What about the surgeries that are being performed? Are we utilizing our resources to maximum benefit? Are these complex operations safe? Can we improve the timeliness of these and what about their short term and oncologic outcomes? Several avenues of improvement exist here. The GlobalSurg3 study which is in its final stages focuses on the ‘quality and outcomes after global cancer surgery’ and should provide important insights in to this issue.
Innovation is and will be a core element to the provision of timely, effective, and quality surgical care for cancer patients in LMICs. Novel methods, devices and strategies are needed in all aspects – collecting data, training healthcare providers, screening tools, diagnosis, treatment guidelines, and follow up strategies. Resource stratified treatment guidelines, telemedicine, and new technology including solar powered PCR machines, high resolution microendoscopy, and point of care testing devices have shown promise.
Lastly, but at the crux of it all is public policy. Only governments have the ability to seriously scale up any strategy and provide it to the masses. Every country should have a national cancer control program or strategy which includes research, surveillance, screening, provision of services, (including surgery, medicine, radiology, pathology, radiation, supportive care), education and training, and infrastructure development. With innumerable challenges facing governments in LMICs– surgery and especially cancer surgery has been a low priority. It is up to academic global surgeons to help collect the evidence and propose effective solutions to gain public attention towards this global health crisis.
While global surgical oncology includes many overlapping themes from the larger ‘global surgery’ efforts there are many avenues unique and vital to cancer patients. A multipronged approach enhancing data, training, screening, policy, funding, and innovation related to cancer care is key to improving global cancer surgery.
|Global Cancer Surgery|
|Improving Cancer Surgery in LMICs|
Sources and Further Reading
- Sullivan R et al. Global cancer surgery: delivering safe, affordable, and timely cancer surgery. Lancet Oncol. 2015 Sep;16(11):1193-224
- CONCORD studies: (https://csg.lshtm.ac.uk/research/themes/concord-programme/)
- GlobalSurg3: (https://globalsurg.org/projects/cohort-studies/globalsurg-3/)
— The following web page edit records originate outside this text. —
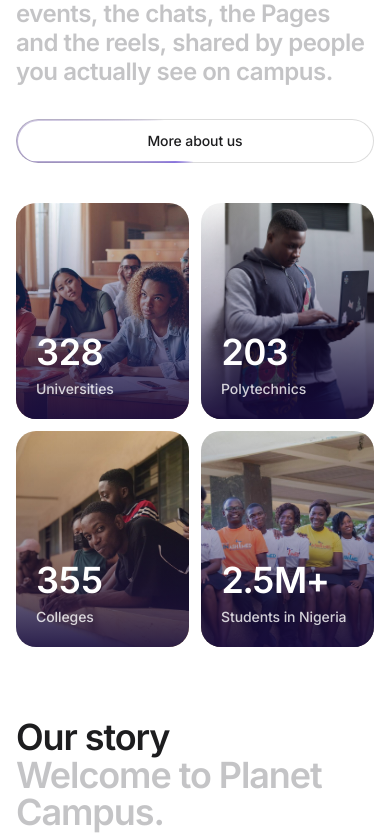
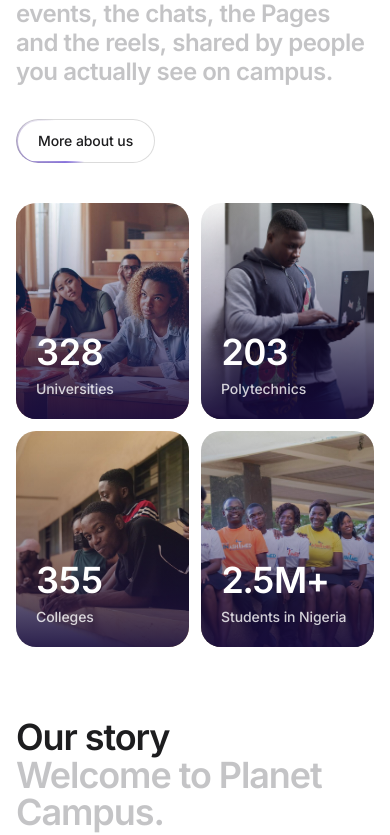
Before and after one commit to linkmycampus/landing, a React (Vite) app: page / in a window 390 px wide. Shown: the part 973-1808 px from the top of the page. Built offline with nearby package versions, Linux system fonts and the light colour scheme; a web font is replaced by a local one.

Commit message:
Fix full-width 'More about us' on mobile; make app section white

```diff
--- a/src/components/home/Intro.tsx
+++ b/src/components/home/Intro.tsx
@@ -29,7 +29,7 @@ export default function Intro() {
               actually see on campus.
             </span>
           </h2>
-          <Link to="/about" className="btn-ring shrink-0">
+          <Link to="/about" className="btn-ring w-fit shrink-0">
             More about us
           </Link>
         </Reveal>
--- a/src/components/home/Showcase.tsx
+++ b/src/components/home/Showcase.tsx
@@ -84,7 +84,7 @@ export default function Showcase() {
       ref={ref}
       id="app"
       aria-labelledby="showcase-title"
-      className="overflow-hidden bg-surface py-[clamp(72px,10vw,144px)]"
+      className="overflow-hidden py-[clamp(72px,10vw,144px)]"
       onMouseEnter={() => setHovering(true)}
       onMouseLeave={() => setHovering(false)}
     >
```
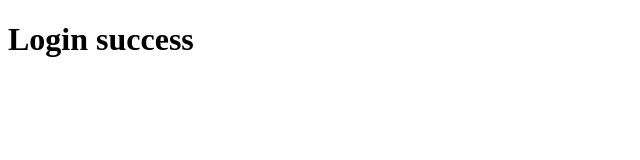
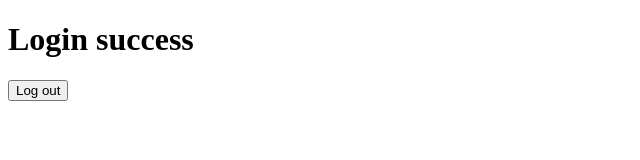
Before and after one commit to jamesandrews23/track-that-bug, a plain HTML site: page src/main/resources/templates/dashboard.html in a window 1280 px wide. Shown: the whole page, without its empty margins (0-640 px from the left). Drawn offline with Linux system fonts and the light colour scheme.

Commit message:
logout button added to dashboard.html

```diff
--- a/src/main/resources/templates/dashboard.html
+++ b/src/main/resources/templates/dashboard.html
@@ -5,5 +5,8 @@
 </head>
 <body>
 <h1>Login success</h1>
+<form method="post" th:action="@{/logout}">
+    <input type="submit" value="Log out"/>
+</form>
 </body>
 </html>
```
- UICC (https://www.uicc.org/)
- IARC-GCO (https://gco.iarc.fr/)
- The Lancet Commission on Global Cancer Surgery (https://www.thelancet.com/commissions/global-cancer-surgery)